═════ Supplied records
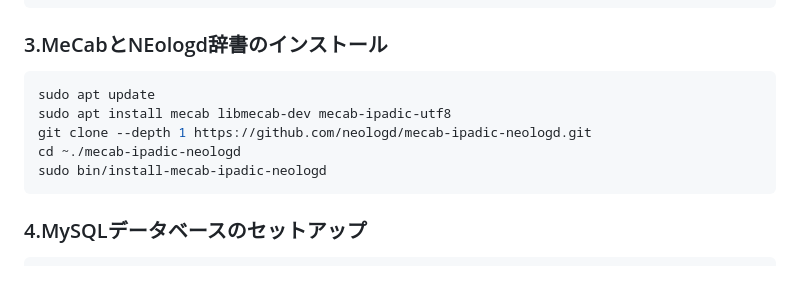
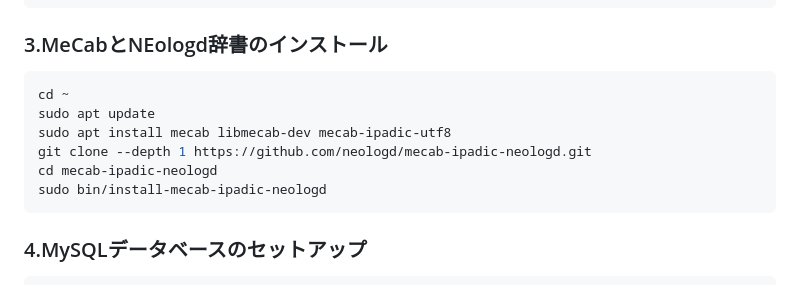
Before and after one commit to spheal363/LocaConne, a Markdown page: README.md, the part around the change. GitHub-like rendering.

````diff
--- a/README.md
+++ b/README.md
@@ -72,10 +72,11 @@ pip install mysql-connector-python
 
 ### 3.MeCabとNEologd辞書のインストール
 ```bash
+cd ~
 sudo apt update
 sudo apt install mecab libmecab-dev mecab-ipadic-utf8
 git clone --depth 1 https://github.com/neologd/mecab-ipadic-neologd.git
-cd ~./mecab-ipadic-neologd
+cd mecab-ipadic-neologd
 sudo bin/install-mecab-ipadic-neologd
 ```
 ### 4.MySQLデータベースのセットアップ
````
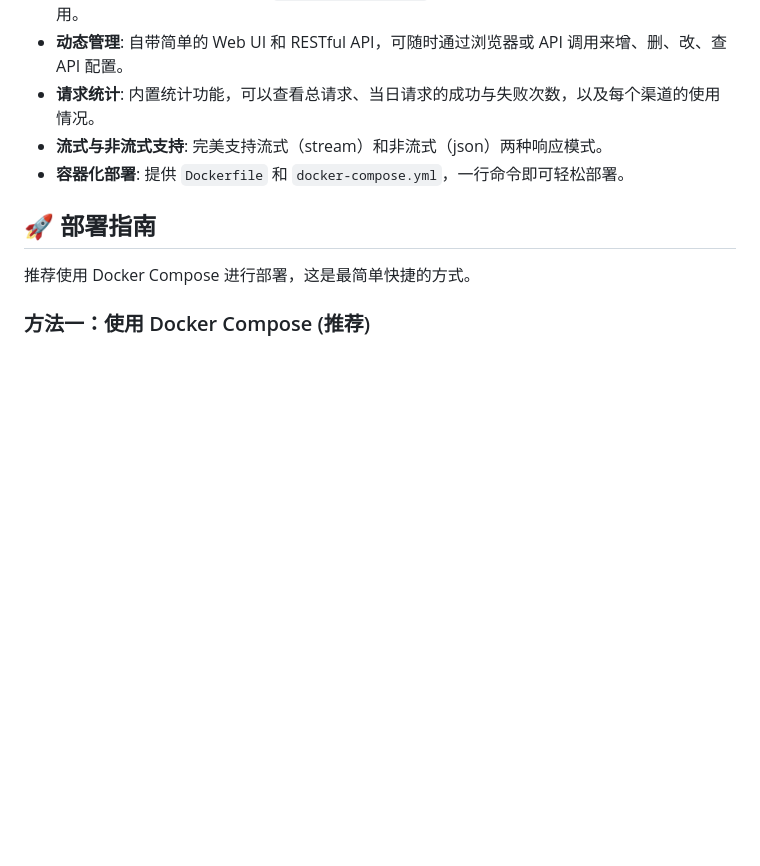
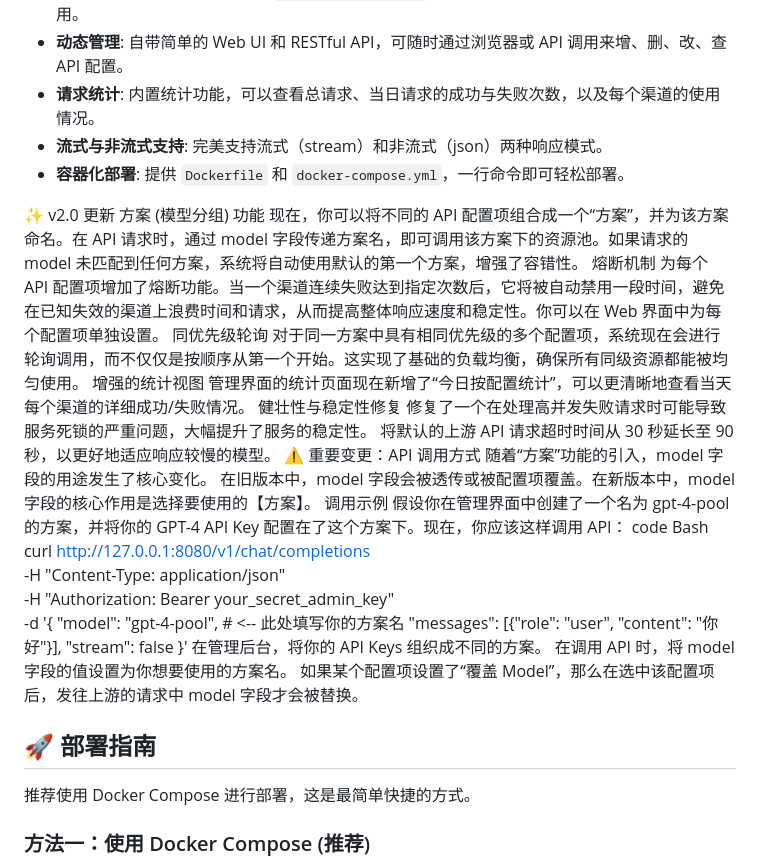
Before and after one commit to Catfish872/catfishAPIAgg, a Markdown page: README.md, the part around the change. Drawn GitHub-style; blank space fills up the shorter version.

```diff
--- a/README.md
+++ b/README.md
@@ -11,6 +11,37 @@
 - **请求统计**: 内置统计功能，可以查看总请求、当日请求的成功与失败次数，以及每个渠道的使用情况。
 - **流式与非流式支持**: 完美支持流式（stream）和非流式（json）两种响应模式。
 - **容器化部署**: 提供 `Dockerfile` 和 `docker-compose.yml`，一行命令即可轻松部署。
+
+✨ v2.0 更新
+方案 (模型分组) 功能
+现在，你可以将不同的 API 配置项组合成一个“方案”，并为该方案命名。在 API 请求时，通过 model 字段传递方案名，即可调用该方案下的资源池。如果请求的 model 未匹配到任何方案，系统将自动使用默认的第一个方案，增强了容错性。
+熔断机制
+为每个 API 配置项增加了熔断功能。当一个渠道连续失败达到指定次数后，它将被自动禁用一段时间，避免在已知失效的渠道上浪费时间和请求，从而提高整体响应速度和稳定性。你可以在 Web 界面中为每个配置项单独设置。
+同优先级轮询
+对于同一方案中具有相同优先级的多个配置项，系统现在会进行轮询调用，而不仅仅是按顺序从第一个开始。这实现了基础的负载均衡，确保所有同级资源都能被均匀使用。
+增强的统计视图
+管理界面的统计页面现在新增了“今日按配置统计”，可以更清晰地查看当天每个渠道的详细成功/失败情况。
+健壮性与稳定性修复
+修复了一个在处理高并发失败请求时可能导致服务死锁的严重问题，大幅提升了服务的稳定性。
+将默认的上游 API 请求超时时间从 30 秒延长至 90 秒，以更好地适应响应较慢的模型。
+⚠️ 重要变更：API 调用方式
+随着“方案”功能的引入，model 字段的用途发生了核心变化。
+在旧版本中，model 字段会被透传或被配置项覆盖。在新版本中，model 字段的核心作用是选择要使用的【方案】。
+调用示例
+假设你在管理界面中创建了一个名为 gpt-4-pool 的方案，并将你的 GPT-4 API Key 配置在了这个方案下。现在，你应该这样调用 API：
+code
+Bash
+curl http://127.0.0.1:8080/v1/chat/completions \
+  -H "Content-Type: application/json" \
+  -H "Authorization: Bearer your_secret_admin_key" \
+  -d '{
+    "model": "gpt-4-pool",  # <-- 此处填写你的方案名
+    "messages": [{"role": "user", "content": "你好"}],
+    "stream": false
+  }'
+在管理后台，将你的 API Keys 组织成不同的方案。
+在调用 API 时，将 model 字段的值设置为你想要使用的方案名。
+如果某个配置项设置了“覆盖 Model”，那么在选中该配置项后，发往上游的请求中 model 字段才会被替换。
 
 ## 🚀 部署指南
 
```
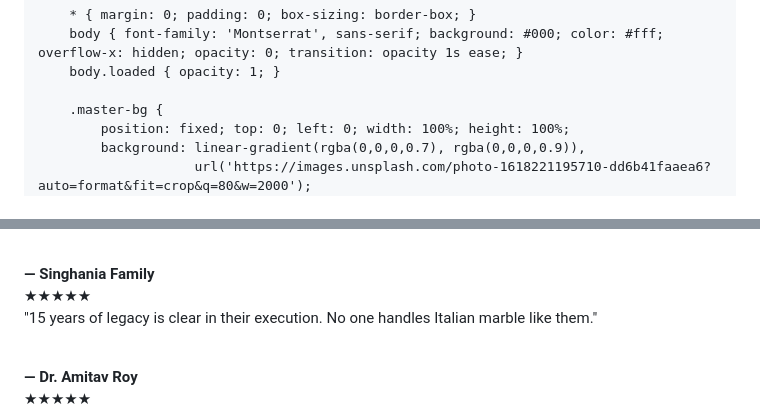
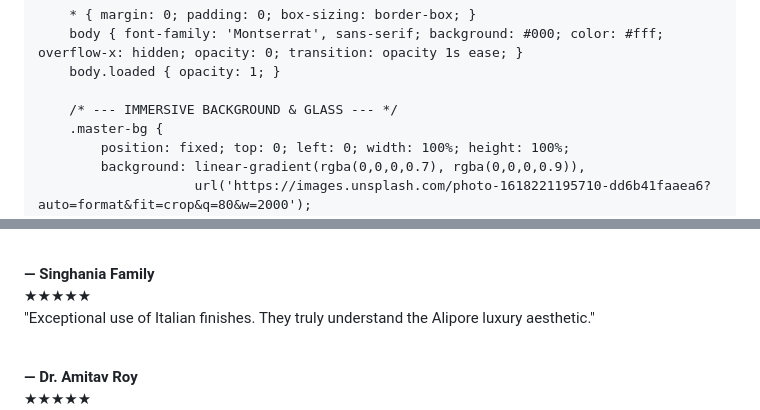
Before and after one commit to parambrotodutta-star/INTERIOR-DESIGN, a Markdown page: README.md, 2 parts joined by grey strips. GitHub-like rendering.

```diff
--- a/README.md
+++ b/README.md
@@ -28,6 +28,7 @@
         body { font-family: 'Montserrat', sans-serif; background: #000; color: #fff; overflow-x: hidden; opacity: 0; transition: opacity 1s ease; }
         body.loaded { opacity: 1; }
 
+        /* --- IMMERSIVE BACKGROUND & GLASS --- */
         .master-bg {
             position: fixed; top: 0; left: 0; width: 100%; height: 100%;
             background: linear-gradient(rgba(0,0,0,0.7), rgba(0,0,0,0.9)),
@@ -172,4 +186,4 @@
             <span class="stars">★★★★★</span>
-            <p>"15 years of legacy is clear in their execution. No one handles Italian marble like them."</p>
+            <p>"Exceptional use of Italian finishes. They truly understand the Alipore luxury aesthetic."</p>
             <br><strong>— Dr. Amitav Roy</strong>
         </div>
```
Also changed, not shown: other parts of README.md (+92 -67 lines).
══════════
● **Task statement**
The answer must be the entries above, printed exactly, with no pictures.

● **Solution**
Before and after one commit to spheal363/LocaConne, a Markdown page: README.md, the part around the change. GitHub-like rendering.

````diff
--- a/README.md
+++ b/README.md
@@ -72,10 +72,11 @@ pip install mysql-connector-python
 
 ### 3.MeCabとNEologd辞書のインストール
 ```bash
+cd ~
 sudo apt update
 sudo apt install mecab libmecab-dev mecab-ipadic-utf8
 git clone --depth 1 https://github.com/neologd/mecab-ipadic-neologd.git
-cd ~./mecab-ipadic-neologd
+cd mecab-ipadic-neologd
 sudo bin/install-mecab-ipadic-neologd
 ```
 ### 4.MySQLデータベースのセットアップ
````
Before and after one commit to Catfish872/catfishAPIAgg, a Markdown page: README.md, the part around the change. Drawn GitHub-style; blank space fills up the shorter version.

```diff
--- a/README.md
+++ b/README.md
@@ -11,6 +11,37 @@
 - **请求统计**: 内置统计功能，可以查看总请求、当日请求的成功与失败次数，以及每个渠道的使用情况。
 - **流式与非流式支持**: 完美支持流式（stream）和非流式（json）两种响应模式。
 - **容器化部署**: 提供 `Dockerfile` 和 `docker-compose.yml`，一行命令即可轻松部署。
+
+✨ v2.0 更新
+方案 (模型分组) 功能
+现在，你可以将不同的 API 配置项组合成一个“方案”，并为该方案命名。在 API 请求时，通过 model 字段传递方案名，即可调用该方案下的资源池。如果请求的 model 未匹配到任何方案，系统将自动使用默认的第一个方案，增强了容错性。
+熔断机制
+为每个 API 配置项增加了熔断功能。当一个渠道连续失败达到指定次数后，它将被自动禁用一段时间，避免在已知失效的渠道上浪费时间和请求，从而提高整体响应速度和稳定性。你可以在 Web 界面中为每个配置项单独设置。
+同优先级轮询
+对于同一方案中具有相同优先级的多个配置项，系统现在会进行轮询调用，而不仅仅是按顺序从第一个开始。这实现了基础的负载均衡，确保所有同级资源都能被均匀使用。
+增强的统计视图
+管理界面的统计页面现在新增了“今日按配置统计”，可以更清晰地查看当天每个渠道的详细成功/失败情况。
+健壮性与稳定性修复
+修复了一个在处理高并发失败请求时可能导致服务死锁的严重问题，大幅提升了服务的稳定性。
+将默认的上游 API 请求超时时间从 30 秒延长至 90 秒，以更好地适应响应较慢的模型。
+⚠️ 重要变更：API 调用方式
+随着“方案”功能的引入，model 字段的用途发生了核心变化。
+在旧版本中，model 字段会被透传或被配置项覆盖。在新版本中，model 字段的核心作用是选择要使用的【方案】。
+调用示例
+假设你在管理界面中创建了一个名为 gpt-4-pool 的方案，并将你的 GPT-4 API Key 配置在了这个方案下。现在，你应该这样调用 API：
+code
+Bash
+curl http://127.0.0.1:8080/v1/chat/completions \
+  -H "Content-Type: application/json" \
+  -H "Authorization: Bearer your_secret_admin_key" \
+  -d '{
+    "model": "gpt-4-pool",  # <-- 此处填写你的方案名
+    "messages": [{"role": "user", "content": "你好"}],
+    "stream": false
+  }'
+在管理后台，将你的 API Keys 组织成不同的方案。
+在调用 API 时，将 model 字段的值设置为你想要使用的方案名。
+如果某个配置项设置了“覆盖 Model”，那么在选中该配置项后，发往上游的请求中 model 字段才会被替换。
 
 ## 🚀 部署指南
 
```
Before and after one commit to parambrotodutta-star/INTERIOR-DESIGN, a Markdown page: README.md, 2 parts joined by grey strips. GitHub-like rendering.

```diff
--- a/README.md
+++ b/README.md
@@ -28,6 +28,7 @@
         body { font-family: 'Montserrat', sans-serif; background: #000; color: #fff; overflow-x: hidden; opacity: 0; transition: opacity 1s ease; }
         body.loaded { opacity: 1; }
 
+        /* --- IMMERSIVE BACKGROUND & GLASS --- */
         .master-bg {
             position: fixed; top: 0; left: 0; width: 100%; height: 100%;
             background: linear-gradient(rgba(0,0,0,0.7), rgba(0,0,0,0.9)),
@@ -172,4 +186,4 @@
             <span class="stars">★★★★★</span>
-            <p>"15 years of legacy is clear in their execution. No one handles Italian marble like them."</p>
+            <p>"Exceptional use of Italian finishes. They truly understand the Alipore luxury aesthetic."</p>
             <br><strong>— Dr. Amitav Roy</strong>
         </div>
```
Also changed, not shown: other parts of README.md (+92 -67 lines).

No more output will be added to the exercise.